"Film festival welfare programs are the very last thing government should ever be in the business of funding"

A no brainer but let's see how many no brainers will disagree.

September 18, 2012 at 9:35 a.m.

Now wait, I'm told that the wealthy ARE taxpayers, the ONLY taxpayers, but wait, wait, isn't that meaning their taxes ARE paying for these film festivals?

But it's funny, you describe a movie without daring to name it. Is it because you're afraid that somebody will take YOUR spin on things and refute it?

Besides, you know you don't want that single mother to get any money from the government to buy food for her children, so don't pretend you care about her enough to do anything.

You just want US to believe you care. What would really happen is you'd defund all these programs, including SNAP, then you'd pass tax cuts that would go to other people, leaving them all out in the cold.

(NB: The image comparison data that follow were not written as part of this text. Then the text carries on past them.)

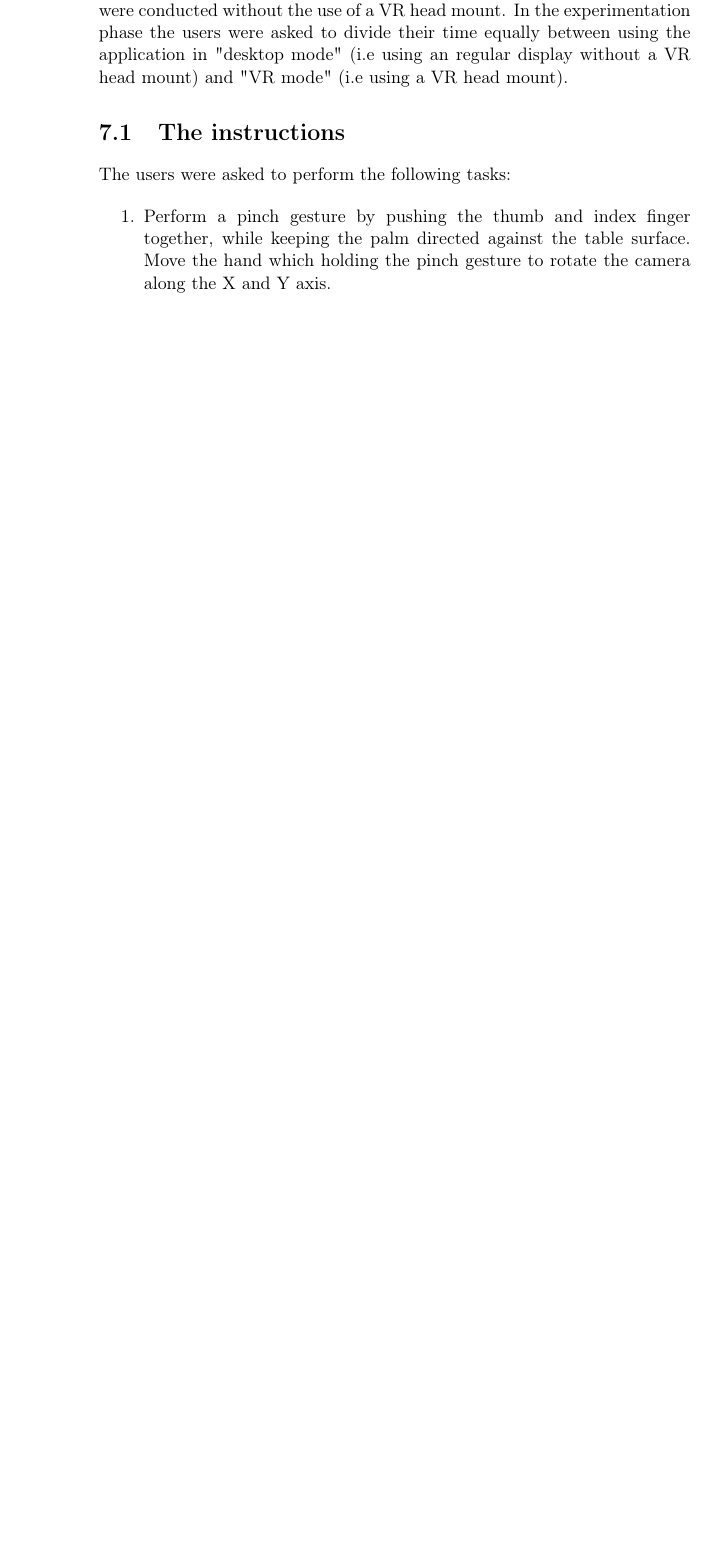
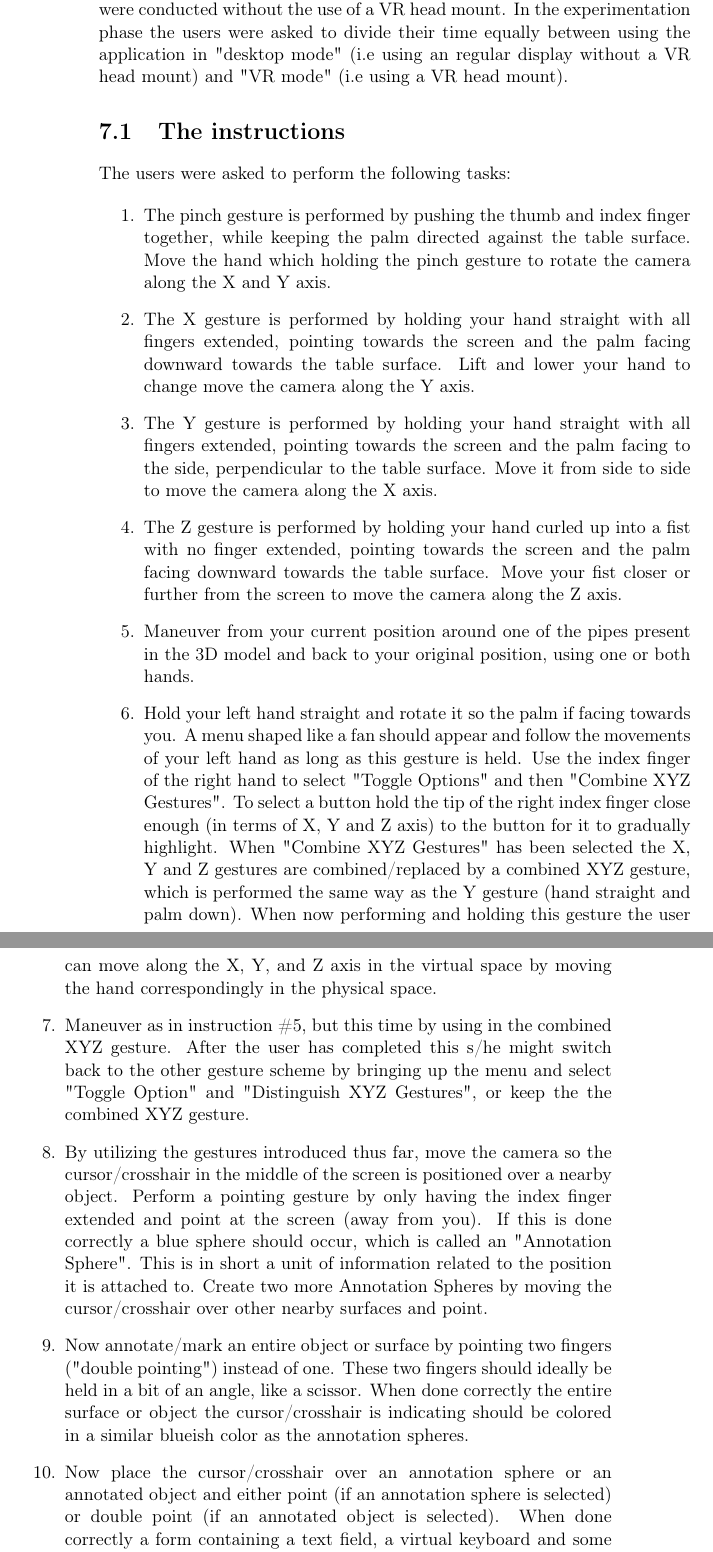
Before and after one commit to Aalsaunet/VRDesignReviewApplication, a LaTeX thesis (main/master.tex, which reads 5-evaluation/1-instructions.tex): part of page 38 of 41 before the commit and two parts of pages 38 and 39 of 43 after it, the two joined at a grey line, cut so that both start at the same text, the shorter picture padded with empty space. Compiled offline with pdfLaTeX; a LaTeX package or settings file that is missing is left out.

Commit message:
Added the rest of the test session instructions

```diff
--- a/5-evaluation/1-instructions.tex
+++ b/5-evaluation/1-instructions.tex
@@ -34,5 +34,38 @@ the users were asked to divide their time equally between using the application
 The users were asked to perform the following tasks:
 
 \begin{enumerate}
-    \item Perform a pinch gesture by pushing the thumb and index finger together, while keeping the palm directed against the table surface.
+    \item The pinch gesture is performed by pushing the thumb and index finger together, while keeping the palm directed against the table surface.
           Move the hand which holding the pinch gesture to rotate the camera along the X and Y axis.
+
+    \item The X gesture is performed by holding your hand straight with all fingers extended, pointing towards the screen and the palm facing downward towards the table surface.
+          Lift and lower your hand to change move the camera along the Y axis.
+
+    \item The Y gesture is performed by holding your hand straight with all fingers extended, pointing towards the screen and the palm facing to the side,
+          perpendicular to the table surface.
+          Move it from side to side to move the camera along the X axis.
+
+    \item The Z gesture is performed by holding your hand curled up into a fist with no finger extended, pointing towards the screen and the palm facing downward towards the table surface.
+          Move your fist closer or further from the screen to move the camera along the Z axis.
+
+    \item Maneuver from your current position around one of the pipes present in the 3D model and back to your original position, using one or both hands.
+
+    \item Hold your left hand straight and rotate it so the palm if facing towards you. A menu shaped like a fan should appear and follow the movements of your left hand as long as
+          this gesture is held. Use the index finger of the right hand to select "Toggle Options" and then "Combine XYZ Gestures".
+          To select a button hold the tip of the right index finger close enough (in terms of X, Y and Z axis) to the button for it to gradually highlight.
+          When "Combine XYZ Gestures" has been selected the X, Y and Z gestures are combined/replaced by a combined XYZ gesture, which is performed the same way as the Y gesture
+          (hand straight and palm down). When now performing and holding this gesture the user can move along the X, Y, and Z axis in the virtual space by moving the hand
+          correspondingly in the physical space.
+
+    \item Maneuver as in instruction \#5, but this time by using in the combined XYZ gesture. After the user has completed this s/he might switch back to the other gesture scheme
+          by bringing up the menu and select "Toggle Option" and "Distinguish XYZ Gestures", or keep the the combined XYZ gesture.
+
+    \item By utilizing the gestures introduced thus far, move the camera so the cursor/crosshair in the middle of the screen is positioned over a nearby object.
+          Perform a pointing gesture by only having the index finger extended and point at the screen (away from you). If this is done correctly a blue sphere should occur, which
+          is called an "Annotation Sphere". This is in short a unit of information related to the position it is attached to. Create two more Annotation Spheres by moving the
+          cursor/crosshair over other nearby surfaces and point.
+
+    \item Now annotate/mark an entire object or surface by pointing two fingers ("double pointing") instead of one. These two fingers should ideally be held in a bit of an angle, like a scissor.
+          When done correctly the entire surface or object the cursor/crosshair is indicating should be colored in a similar blueish color as the annotation spheres.
+
+    \item Now place the cursor/crosshair over an annotation sphere or an annotated object and either point (if an annotation sphere is selected) or double point (if an annotated
+          object is selected). When done correctly a form containing a text field, a virtual keyboard and some buttons should be displayed.
```
Also changed, not shown: main/master.pdf, 5-evaluation/1-instructions.tex (10 more changed lines).
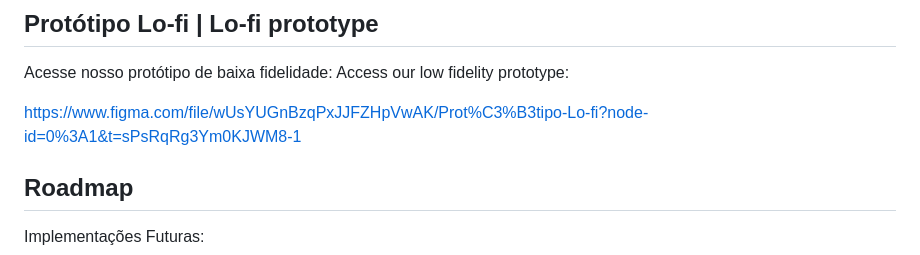
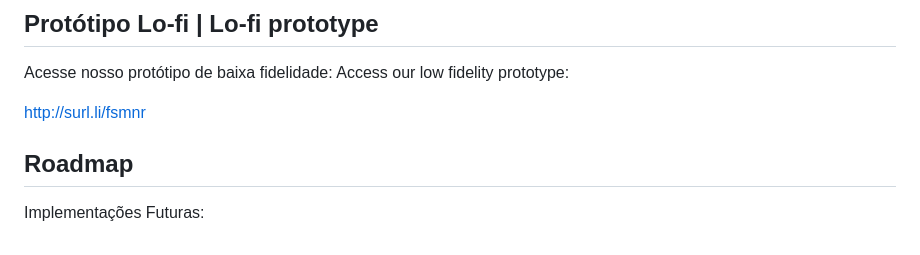
Before and after one commit to bela975/PETracker, a Markdown page: README.md, the part around the change. Rendered like a GitHub page.

Commit message:
add link executavel do figma em nosso README

```diff
--- a/README.md
+++ b/README.md
@@ -60,8 +60,7 @@ Calendar:
 Acesse nosso protótipo de baixa fidelidade:
 Access our low fidelity prototype:
 
-https://www.figma.com/file/wUsYUGnBzqPxJJFZHpVwAK/Prot%C3%B3tipo-Lo-fi?node-id=0%3A1&t=sPsRqRg3Ym0KJWM8-1
-
+http://surl.li/fsmnr
 
 ## Roadmap
 Implementações Futuras:
```
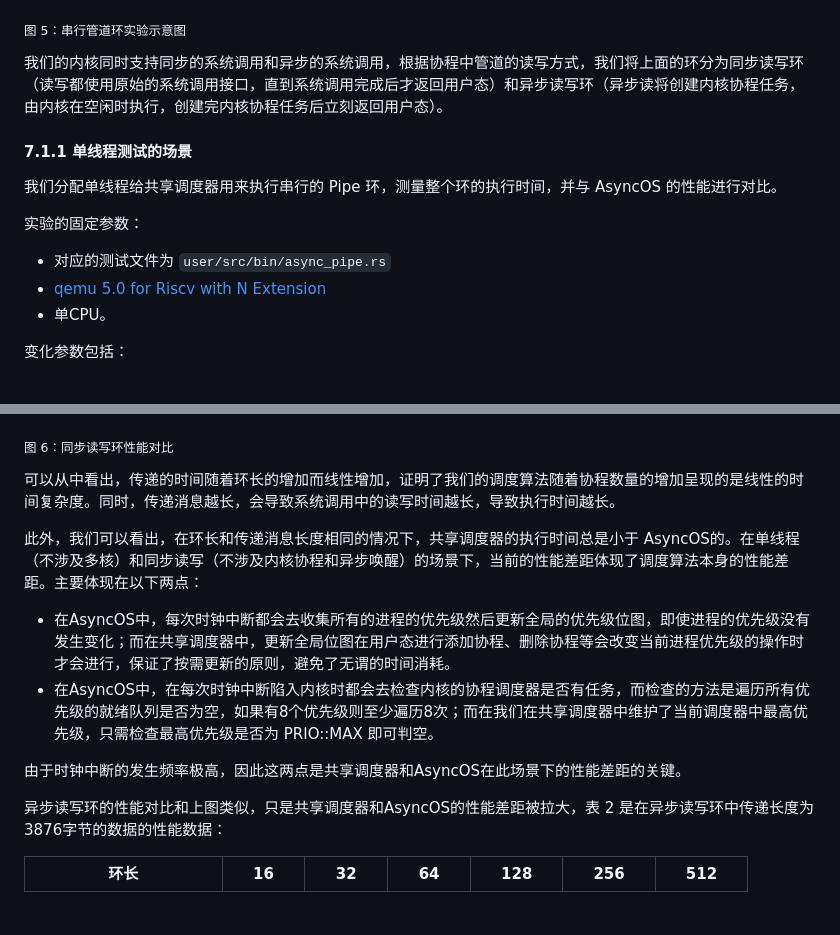
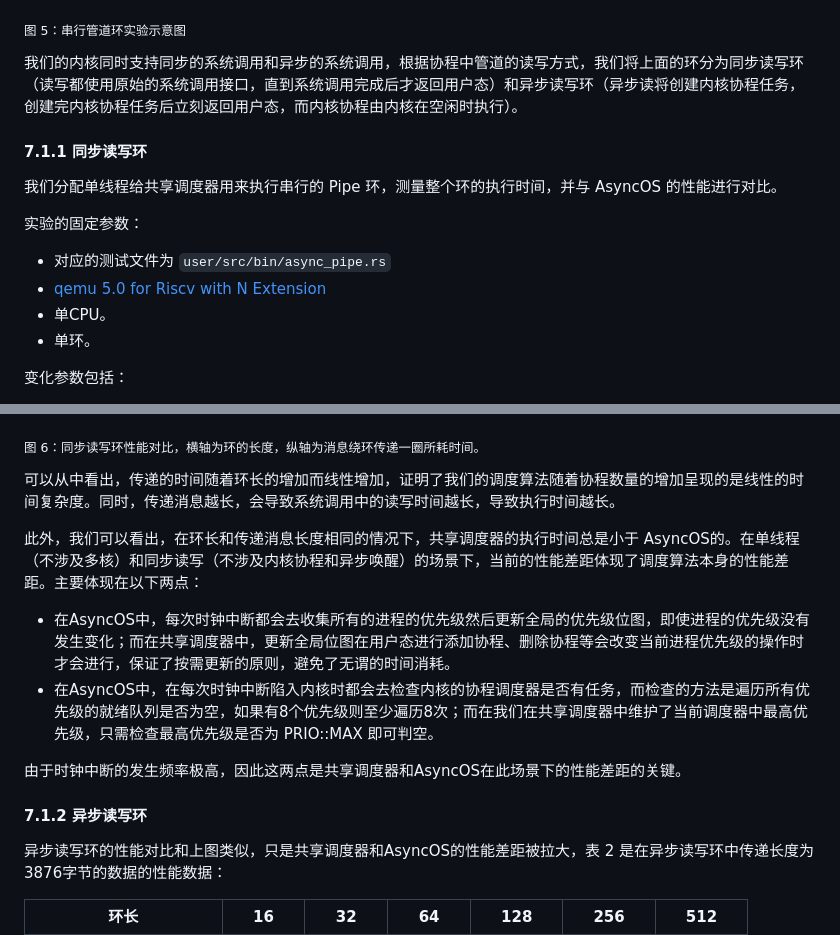
Before and after one commit to zflcs/SharedScheduler, a Markdown page: README.md, 2 parts joined by grey strips. GitHub-like rendering; blank space fills up the shorter version.

```diff
--- a/README.md
+++ b/README.md
@@ -246,15 +246,16 @@ Rust 使用默认的全局分配器（global allocator）在堆上进行分配
 
 <sub>图 5：串行管道环实验示意图</sub>
 
-我们的内核同时支持同步的系统调用和异步的系统调用，根据协程中管道的读写方式，我们将上面的环分为同步读写环（读写都使用原始的系统调用接口，直到系统调用完成后才返回用户态）和异步读写环（异步读将创建内核协程任务，由内核在空闲时执行，创建完内核协程任务后立刻返回用户态）。
+我们的内核同时支持同步的系统调用和异步的系统调用，根据协程中管道的读写方式，我们将上面的环分为同步读写环（读写都使用原始的系统调用接口，直到系统调用完成后才返回用户态）和异步读写环（异步读将创建内核协程任务，创建完内核协程任务后立刻返回用户态，而内核协程由内核在空闲时执行）。
 
-#### 7.1.1 单线程测试的场景
+#### 7.1.1 同步读写环
 我们分配单线程给共享调度器用来执行串行的 Pipe 环，测量整个环的执行时间，并与 AsyncOS 的性能进行对比。
 
 实验的固定参数：
 - 对应的测试文件为 `user/src/bin/async_pipe.rs`
 - [qemu 5.0 for Riscv with N Extension](https://github.com/duskmoon314/qemu)
 - 单CPU。
+- 单环。
 
 变化参数包括：
 - 管道环的长度。
@@ -265,7 +266,7 @@ Rust 使用默认的全局分配器（global allocator）在堆上进行分配
 
 ![](./Article/assets/SyncPipeRing.png)
 
-<sub>图 6：同步读写环性能对比</sub>
+<sub>图 6：同步读写环性能对比，横轴为环的长度，纵轴为消息绕环传递一圈所耗时间。</sub>
 
 可以从中看出，传递的时间随着环长的增加而线性增加，证明了我们的调度算法随着协程数量的增加呈现的是线性的时间复杂度。同时，传递消息越长，会导致系统调用中的读写时间越长，导致执行时间越长。
 
@@ -274,6 +275,8 @@ Rust 使用默认的全局分配器（global allocator）在堆上进行分配
 - 在AsyncOS中，在每次时钟中断陷入内核时都会去检查内核的协程调度器是否有任务，而检查的方法是遍历所有优先级的就绪队列是否为空，如果有8个优先级则至少遍历8次；而在我们在共享调度器中维护了当前调度器中最高优先级，只需检查最高优先级是否为 PRIO::MAX 即可判空。
 
 由于时钟中断的发生频率极高，因此这两点是共享调度器和AsyncOS在此场景下的性能差距的关键。
+
+#### 7.1.2 异步读写环
 
 异步读写环的性能对比和上图类似，只是共享调度器和AsyncOS的性能差距被拉大，表 2 是在异步读写环中传递长度为3876字节的数据的性能数据：
 
```
Also changed, not shown: other parts of README.md (+0 -32 lines).
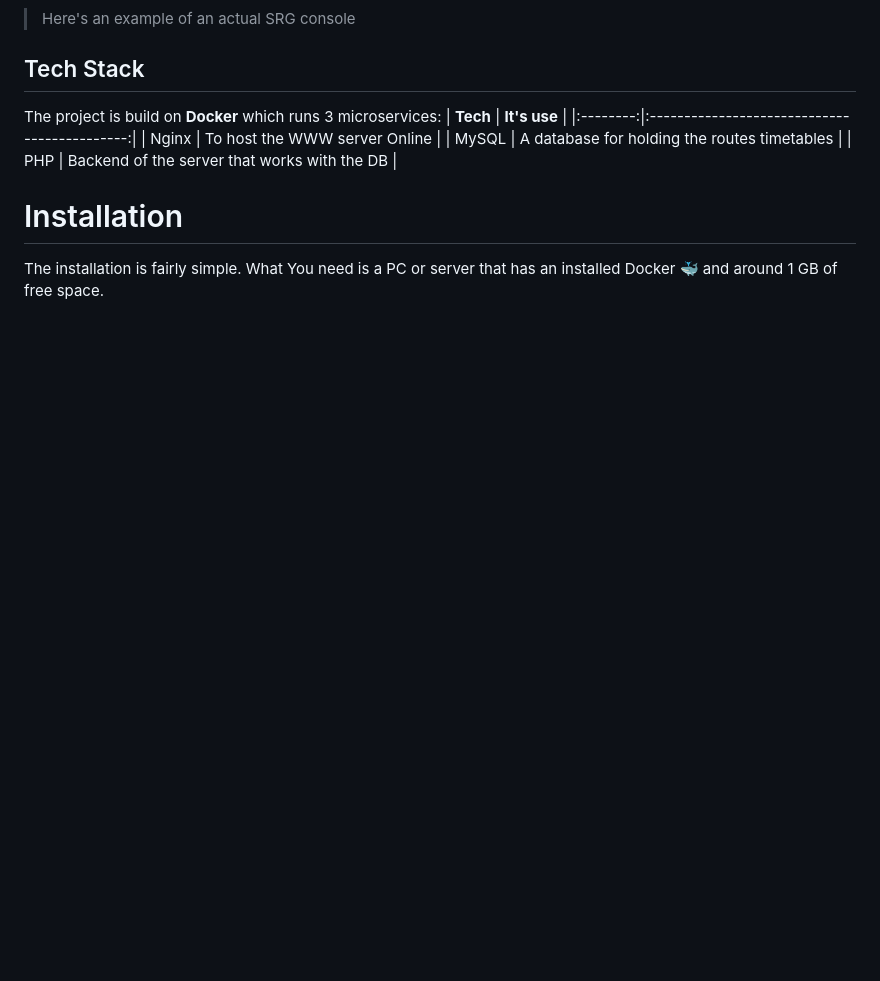
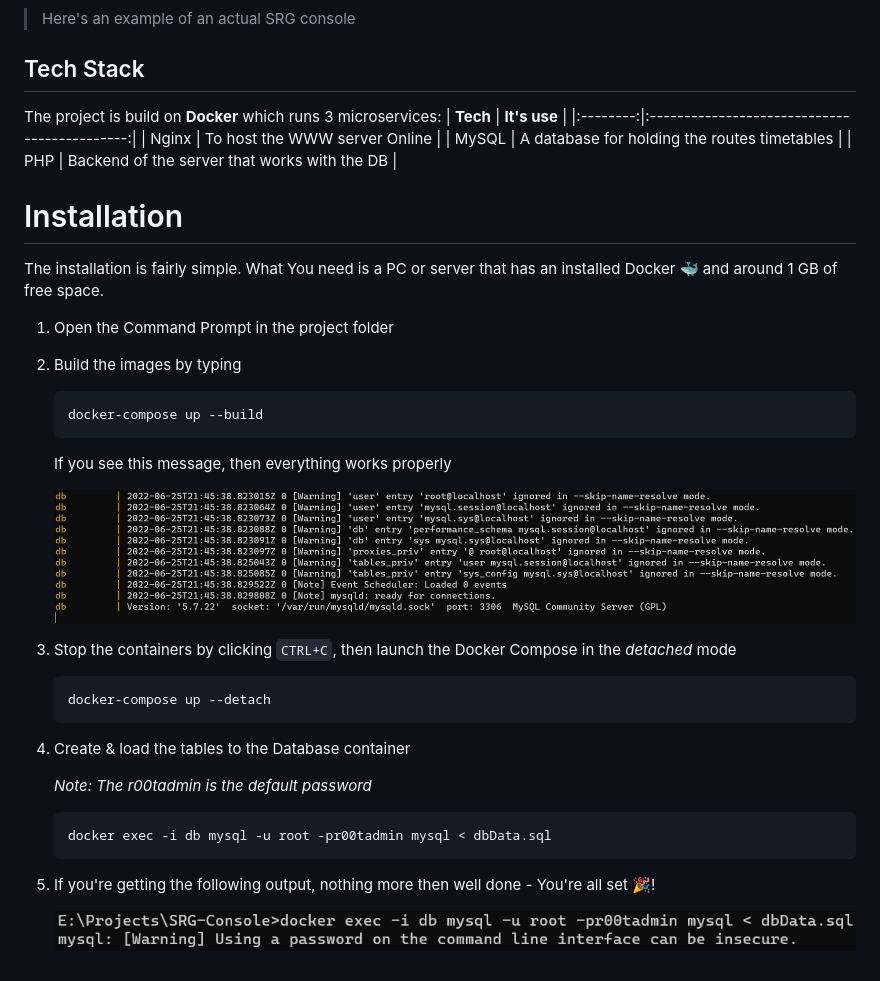
Before and after one commit to Lunicen/SRG-Console, a Markdown page: README.md, the part around the change. GitHub-like rendering; pictures changed too: misc/SuccessfulBuild.png (added), misc/SuccessfulLoad.png (added); blank space fills up the shorter version.

````diff
--- a/README.md
+++ b/README.md
@@ -16,3 +16,30 @@ The project is build on **Docker** which runs 3 microservices:
 
 # Installation
 The installation is fairly simple. What You need is a PC or server that has an installed Docker 🐳 and around 1 GB of free space.
+
+
+1. Open the Command Prompt in the project folder
+2. Build the images by typing
+
+   ```bash
+   docker-compose up --build
+   ```
+
+   If you see this message, then everything works properly
+
+   ![Successful Build](misc/SuccessfulBuild.png)
+
+3. Stop the containers by clicking `CTRL+C`, then launch the Docker Compose in the *detached* mode
+
+   ```bash
+   docker-compose up --detach
+   ```
+4. Create & load the tables to the Database container
+
+   *Note: The r00tadmin is the default password*
+   ```bash
+   docker exec -i db mysql -u root -pr00tadmin mysql < dbData.sql
+   ```
+5. If you're getting the following output, nothing more then well done - You're all set 🎉!
+
+   ![Successful Load](misc/SuccessfulLoad.png)
````
Also changed, not shown: 1 other file.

Besides, showing the NEA with tax dollars? Do use some math for once. If you want to deal with showers in the federal government, try the defense industry.

Oh wait, you've got to oppose the cuts there, don't you?

September 18, 2012 at 10:40 a.m.
aae1049 said...

The defense industry does need the Okie Doke cuts for sure.

On art, film or otherwise, why am I responsible for giving artist jobs with tax dollars? I am not.

Our tax dollars are for essential services, not warm and fussy emotions, or abstract notions of the meaning of a shape.

Get education and support yourself, then sculpt and film away, but don't ask the taxpayers to fund artist hobbies.

Secondly, government does not exist to favor one profession, or a hobby. Because someone chooses to study art, and chase their dreams, instead of obtain skill sets that generates paying work, is not the taxpayer's burden to bear.

September 18, 2012 at 11:15 a.m.
Easy123 said...

aae,

"The defense industry does need the Okie Doke cuts for sure."

Very true.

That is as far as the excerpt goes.